» Assigned task
Up to the line containing "cloudflared quick tunnel（背景）", nothing is kept; from that line through the end of the data below, output every line exactly.

......

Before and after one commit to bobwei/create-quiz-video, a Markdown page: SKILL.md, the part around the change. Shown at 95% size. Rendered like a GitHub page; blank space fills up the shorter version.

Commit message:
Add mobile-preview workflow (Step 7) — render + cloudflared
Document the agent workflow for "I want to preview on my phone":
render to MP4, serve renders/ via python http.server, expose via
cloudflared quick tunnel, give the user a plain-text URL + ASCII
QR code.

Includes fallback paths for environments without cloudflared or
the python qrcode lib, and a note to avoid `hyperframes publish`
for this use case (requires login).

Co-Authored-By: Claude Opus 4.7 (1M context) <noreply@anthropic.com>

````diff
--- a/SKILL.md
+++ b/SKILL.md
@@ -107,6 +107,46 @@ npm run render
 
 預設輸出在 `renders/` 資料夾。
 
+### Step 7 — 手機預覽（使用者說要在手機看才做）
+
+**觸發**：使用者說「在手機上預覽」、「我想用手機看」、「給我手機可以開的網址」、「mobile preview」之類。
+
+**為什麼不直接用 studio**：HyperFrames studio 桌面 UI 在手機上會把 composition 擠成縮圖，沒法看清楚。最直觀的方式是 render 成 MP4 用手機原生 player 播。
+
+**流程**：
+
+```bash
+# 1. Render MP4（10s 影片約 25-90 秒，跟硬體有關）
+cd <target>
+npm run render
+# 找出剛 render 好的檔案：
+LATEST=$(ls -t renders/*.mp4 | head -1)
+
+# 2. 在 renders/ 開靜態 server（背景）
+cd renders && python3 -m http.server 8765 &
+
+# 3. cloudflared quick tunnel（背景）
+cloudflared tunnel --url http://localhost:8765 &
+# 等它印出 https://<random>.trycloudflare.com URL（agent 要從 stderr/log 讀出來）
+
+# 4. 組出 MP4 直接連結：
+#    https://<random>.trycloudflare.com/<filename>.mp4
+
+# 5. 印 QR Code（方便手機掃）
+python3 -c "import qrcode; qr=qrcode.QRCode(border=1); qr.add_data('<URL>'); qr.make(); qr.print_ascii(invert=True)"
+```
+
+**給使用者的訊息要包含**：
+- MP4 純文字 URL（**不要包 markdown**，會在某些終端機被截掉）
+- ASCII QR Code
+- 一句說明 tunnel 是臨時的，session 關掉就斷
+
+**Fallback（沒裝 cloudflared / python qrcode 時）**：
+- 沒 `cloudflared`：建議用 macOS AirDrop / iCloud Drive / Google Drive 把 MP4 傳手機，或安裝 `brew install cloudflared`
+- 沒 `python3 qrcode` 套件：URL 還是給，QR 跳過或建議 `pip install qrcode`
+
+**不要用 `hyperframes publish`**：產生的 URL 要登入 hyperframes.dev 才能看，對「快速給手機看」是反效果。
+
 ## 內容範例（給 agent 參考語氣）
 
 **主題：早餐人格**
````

......

» Exercise solution
+# 3. cloudflared quick tunnel（背景）
+cloudflared tunnel --url http://localhost:8765 &
+# 等它印出 https://<random>.trycloudflare.com URL（agent 要從 stderr/log 讀出來）
+
+# 4. 組出 MP4 直接連結：
+#    https://<random>.trycloudflare.com/<filename>.mp4
+
+# 5. 印 QR Code（方便手機掃）
+python3 -c "import qrcode; qr=qrcode.QRCode(border=1); qr.add_data('<URL>'); qr.make(); qr.print_ascii(invert=True)"
+```
+
+**給使用者的訊息要包含**：
+- MP4 純文字 URL（**不要包 markdown**，會在某些終端機被截掉）
+- ASCII QR Code
+- 一句說明 tunnel 是臨時的，session 關掉就斷
+
+**Fallback（沒裝 cloudflared / python qrcode 時）**：
+- 沒 `cloudflared`：建議用 macOS AirDrop / iCloud Drive / Google Drive 把 MP4 傳手機，或安裝 `brew install cloudflared`
+- 沒 `python3 qrcode` 套件：URL 還是給，QR 跳過或建議 `pip install qrcode`
+
+**不要用 `hyperframes publish`**：產生的 URL 要登入 hyperframes.dev 才能看，對「快速給手機看」是反效果。
+
 ## 內容範例（給 agent 參考語氣）
 
 **主題：早餐人格**
````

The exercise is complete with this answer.